The Canadian department of finance last week ruled that it would eliminate previous regulations that limited public pensions from investing no more than 5 percent of its portfolio in a single parcel of real estate, and allocate no more than 25 percent of its portfolio to the asset class.
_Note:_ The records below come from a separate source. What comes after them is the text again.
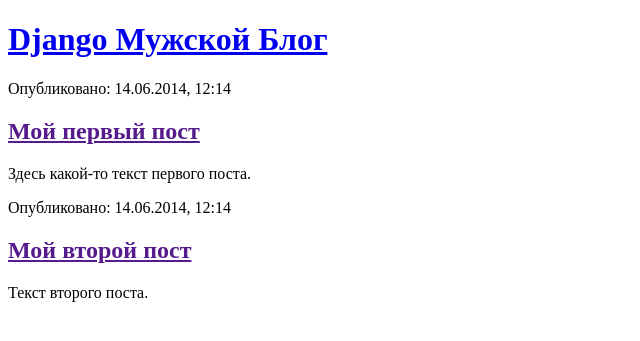
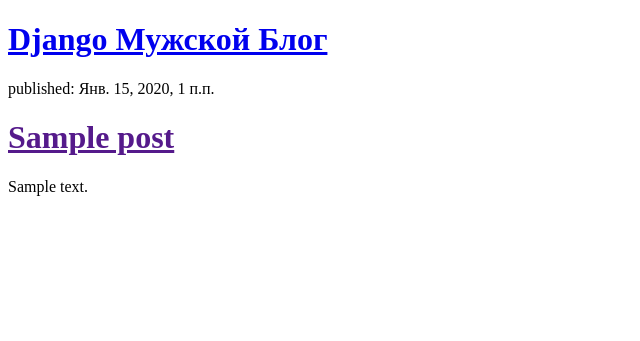
Before and after one commit to TonyKat/my-first-blog, a Django app: template blog/templates/blog/post_list.html in a window 1280 px wide. Shown: the top 341 px of the page, without its empty margins (0-640 px from the left). Run offline with Django 3.2, Linux system fonts and the light colour scheme; the template is opened without the code that fills it: values that come from a table or form of the project are taken from there, others are empty; tables that the repository leaves empty hold one stand-in row (values such as "Sample post").

Commit message:
Изменен шаблон отображения постов из БД.

```diff
--- a/blog/templates/blog/post_list.html
+++ b/blog/templates/blog/post_list.html
@@ -10,15 +10,13 @@
         </div>
 
         <div>
-            <p>Опубликовано: 14.06.2014, 12:14</p>
-            <h2><a href="">Мой первый пост</a></h2>
-            <p>Здесь какой-то текст первого поста.</p>
-        </div>
-
-        <div>
-            <p>Опубликовано: 14.06.2014, 12:14</p>
-            <h2><a href="">Мой второй пост</a></h2>
-            <p>Текст второго поста.</p>
+            {% for post in posts %}
+                <div>
+                    <p>published: {{ post.published_date }}</p>
+                    <h1><a href="">{{ post.title }}</a></h1>
+                    <p>{{ post.text|linebreaksbr }}</p>
+                </div>
+            {% endfor %}
         </div>
     </body>
 </html>
--- a/blog/views.py
+++ b/blog/views.py
@@ -1,5 +1,8 @@
 from django.shortcuts import render
+from django.utils import timezone
+from .models import Post
 
 # Create your views here.
 def post_list(request):
-    return render(request, 'blog/post_list.html', {})
+    posts = Post.objects.filter(published_date__lte=timezone.now()).order_by('published_date')
+    return render(request, 'blog/post_list.html', {'posts': posts})
```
The rules also apply to Canadian resource properties (real estate related to petroleum, natural gas or hydrocarbons extraction and operations), and abolished a cap on such investments exceeding 15 percent of a pension portfolio.

The investment rules, which have not been reviewed in fifteen years, were originally set under market conditions that do not reflect the present environment.

The Canadian department of finance

The government – which will formally publish the regulations on 7 July – said the changes were the first for 15 years with the old rules “cumbersome and no longer required” and “originally set under market conditions that do not reflect the present environment”.

The department of finance however backed off from lifting restrictions on pension funds holding more than 30 percent of the voting shares in a single entity, despite lobbying by Canadian plan sponsors.

In a regulatory impact analysis, the government said the status quo was “appropriate at this time for prudential reasons” adding that “removing the 30 percent rule will increase the potential for pension plans to own and operate companies”.

The Canadian department of finance, however, said it would modify a 10 percent “concentration” rule, which limits pension funds from investing no more than 10 percent of its portfolio in any one deal, “in future regulatory amendments”.

Pension plans in Alberta, British Columbia, Manitoba, Saskatchewan and Ontario will be affected by the changes, and are expected to amend their investment strategies as a result.

Toronto-based law firm Osler, Hoskin & Harcourt said in a briefing note that plan sponsors would “reconsider the limits in their plan’s statement of investment policies” but could also “increase [their] allocation to [the real estate and resource properties] asset classes”.